The early car's looks haven't dated very well, the rather clumsy detailing having been deleted for the models with fixed headlamps. These still look striking, but bear in mind that the super coupe bar has been raised since 1991, and the Mitsubishi hasn't changed considerably under its skin.
What to Look For
In short everything. Although the 3000GT is built to Mitsubishi's usual high standards, with this many complex systems on board the law of probability dictates that something costly will go wrong. Whilst this may sound like Luddite scaremongering, it's best to take an expert when you check out a 3000GT. You'll need to ensure the car hasn't been accident damaged, that it's HPI clear, that it's a proper UK car and if not has the necessary paperwork. Cars that are too cheap to be true are priced that way for a reason. Be suspicious. The big Mitsubishi is available in reasonable numbers so you can afford to be picky.
(Estimated prices, based on a 1998 3000GT) Remember the look on Frank Bruno's face the second time he climbed into the ring with Mike Tyson? He foresaw the almighty leathering he was about to receive and that's how a 3000GT owner's wallet feels when something gives up the ghost. Light swelling will result from front brake pads at around £67, rears at £50 a pair and a new clutch assembly at £160. A new starter motor at around £330 and a radiator at £415 will definitely warrant a standing count, while a sickeningly woozy sensation is brought on by bills of over £700 for an exhaust and over £500 for an alternator. The final KO is dealt by a £700 bill for a replacement headlamp. That's got to hurt.

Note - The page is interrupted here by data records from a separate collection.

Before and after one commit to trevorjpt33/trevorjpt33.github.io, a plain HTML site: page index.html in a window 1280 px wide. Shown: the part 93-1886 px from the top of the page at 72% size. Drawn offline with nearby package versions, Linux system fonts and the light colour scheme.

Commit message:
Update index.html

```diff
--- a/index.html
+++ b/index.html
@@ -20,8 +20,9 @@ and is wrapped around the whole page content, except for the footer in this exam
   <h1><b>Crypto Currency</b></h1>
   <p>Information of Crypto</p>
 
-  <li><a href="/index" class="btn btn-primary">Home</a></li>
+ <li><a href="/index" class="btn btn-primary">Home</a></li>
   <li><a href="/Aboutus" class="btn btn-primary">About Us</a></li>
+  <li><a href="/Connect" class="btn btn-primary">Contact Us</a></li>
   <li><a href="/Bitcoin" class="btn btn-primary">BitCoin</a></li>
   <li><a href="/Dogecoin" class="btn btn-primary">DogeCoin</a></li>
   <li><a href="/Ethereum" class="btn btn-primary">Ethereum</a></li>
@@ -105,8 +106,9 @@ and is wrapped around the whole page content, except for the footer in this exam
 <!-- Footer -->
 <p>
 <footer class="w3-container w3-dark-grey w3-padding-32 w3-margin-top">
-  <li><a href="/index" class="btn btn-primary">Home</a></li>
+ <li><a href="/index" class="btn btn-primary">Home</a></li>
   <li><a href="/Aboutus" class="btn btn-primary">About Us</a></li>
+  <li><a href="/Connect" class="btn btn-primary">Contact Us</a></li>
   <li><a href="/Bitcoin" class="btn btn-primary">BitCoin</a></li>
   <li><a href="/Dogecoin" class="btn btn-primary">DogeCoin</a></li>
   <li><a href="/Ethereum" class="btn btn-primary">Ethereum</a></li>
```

On the Road
Put the Mitsubishi 3000GT into a fast bend and you can feel the sheer weight of all that technology gluing you to the road. The four-wheel drive system guarantees traction off the line, although don't expect it to give great traction in muddy or snowy conditions due to the enormous tyre footprint. Four-wheel steer makes long sweepers seem effortless and the car's stability is genuinely good. The ride is firm, but the electronically-controlled damping means it never becomes harsh or crashy. Active aerodynamics are part of the display too, with spoilers that advance and retract according to the car's speed in order to create a 'venturi' effect. This creates a low-pressure zone under the car, effectively sucking it to the road.

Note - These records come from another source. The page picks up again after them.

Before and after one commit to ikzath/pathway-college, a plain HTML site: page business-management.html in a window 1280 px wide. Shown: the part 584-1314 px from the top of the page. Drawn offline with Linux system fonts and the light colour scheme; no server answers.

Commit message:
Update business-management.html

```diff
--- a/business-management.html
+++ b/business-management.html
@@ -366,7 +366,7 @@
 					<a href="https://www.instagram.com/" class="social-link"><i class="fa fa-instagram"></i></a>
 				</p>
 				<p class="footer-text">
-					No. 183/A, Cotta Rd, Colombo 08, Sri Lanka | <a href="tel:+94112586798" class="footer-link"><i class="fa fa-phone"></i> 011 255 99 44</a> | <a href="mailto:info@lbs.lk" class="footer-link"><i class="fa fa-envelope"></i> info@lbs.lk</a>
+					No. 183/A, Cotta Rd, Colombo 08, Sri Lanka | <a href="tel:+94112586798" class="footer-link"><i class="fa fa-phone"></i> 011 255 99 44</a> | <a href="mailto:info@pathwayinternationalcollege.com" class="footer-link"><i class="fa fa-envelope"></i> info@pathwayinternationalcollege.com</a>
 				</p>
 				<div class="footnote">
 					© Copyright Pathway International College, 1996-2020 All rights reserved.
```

On the road, first feelings are good; the 24-valve V6 revs with a deep-seated howl. It goes too. Sixty takes 5.6 seconds on the way to a top speed of some 155mph. And because the power is achieved courtesy of a twin turbo arrangement, there's no turbo lag worth mentioning. On those twisty B roads, the big Mitsubishi feels accomplished enough, without making the mistake of trying to handle and ride as roughly as a hot hatch. If your object is simply to get round the bends with the minimum fuss and the maximum speed and security, then the 3000 GT is a good bet. It isn't just about grip either. The steering is well weighted and position, the power response instant and the turn-in razor-sharp, enabling you to deploy all two hundred and eighty one horses without drama.
Despite the many attributes of the Mitsubishi 3000GT, the plain fact is that judged as a sports car there are many better alternatives available for less money. If you are sold on the technological prowess or love the way it looks, then if you're careful about buying and can afford to run one, the big Mitsubishi represents a capable, if dated, GT car. As an intercontinental ballistic missile, the 3000GT has few peers; just be prepared to travel light.
Mitsubishi 3000GT (1992 - 1999) review by ANDY ENRIGHT